[Opening Supplied information section]

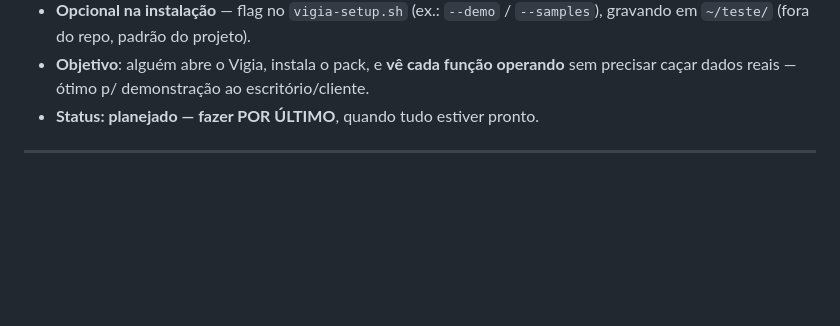
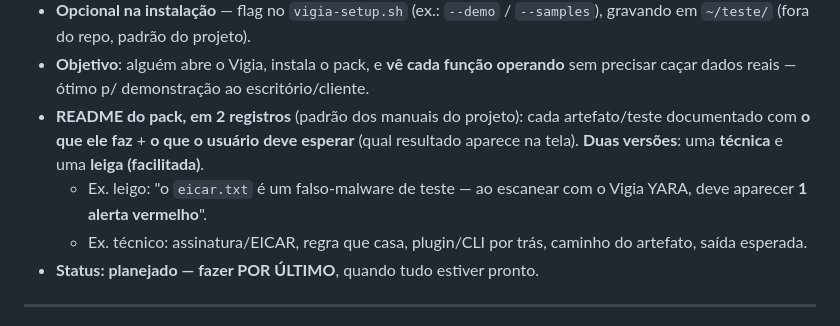
Before and after one commit to andre28abr/VigiaOS, a Markdown page: DEVELOPMENT.md, the part around the change. Rendered like a GitHub page; blank space fills up the shorter version.

Commit message:
docs(roadmap): §10.8 — pack de demo com README em 2 registros (tecnico + leigo)
A pedido do Andre: cada teste/artefato do pack de demonstracao vem com README
explicando o que faz + o que o usuario deve esperar na tela, em duas versoes
(tecnica e leiga/facilitada), igual ao padrao dos manuais do projeto.

Co-Authored-By: Claude Opus 4.8 (1M context) <noreply@anthropic.com>

```diff
--- a/DEVELOPMENT.md
+++ b/DEVELOPMENT.md
@@ -3360,6 +3360,14 @@ exemplo seguros** que exercitam **todas as funções** do Vigia (Hub + Blue + Re
   `--samples`), gravando em `~/teste/` (fora do repo, padrão do projeto).
 - **Objetivo**: alguém abre o Vigia, instala o pack, e **vê cada função operando**
   sem precisar caçar dados reais — ótimo p/ demonstração ao escritório/cliente.
+- **README do pack, em 2 registros** (padrão dos manuais do projeto): cada
+  artefato/teste documentado com **o que ele faz** + **o que o usuário deve
+  esperar** (qual resultado aparece na tela). **Duas versões**: uma **técnica**
+  e uma **leiga (facilitada)**.
+  - Ex. leigo: "o `eicar.txt` é um falso-malware de teste — ao escanear com o
+    Vigia YARA, deve aparecer **1 alerta vermelho**".
+  - Ex. técnico: assinatura/EICAR, regra que casa, plugin/CLI por trás, caminho
+    do artefato, saída esperada.
 - **Status: planejado — fazer POR ÚLTIMO**, quando tudo estiver pronto.
 
 ---
```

[Closing Supplied information section]

Problem to work on ->
Could you count the lines of the listing above that hold the word "README" and give only the total?

Response to this exercise ->
3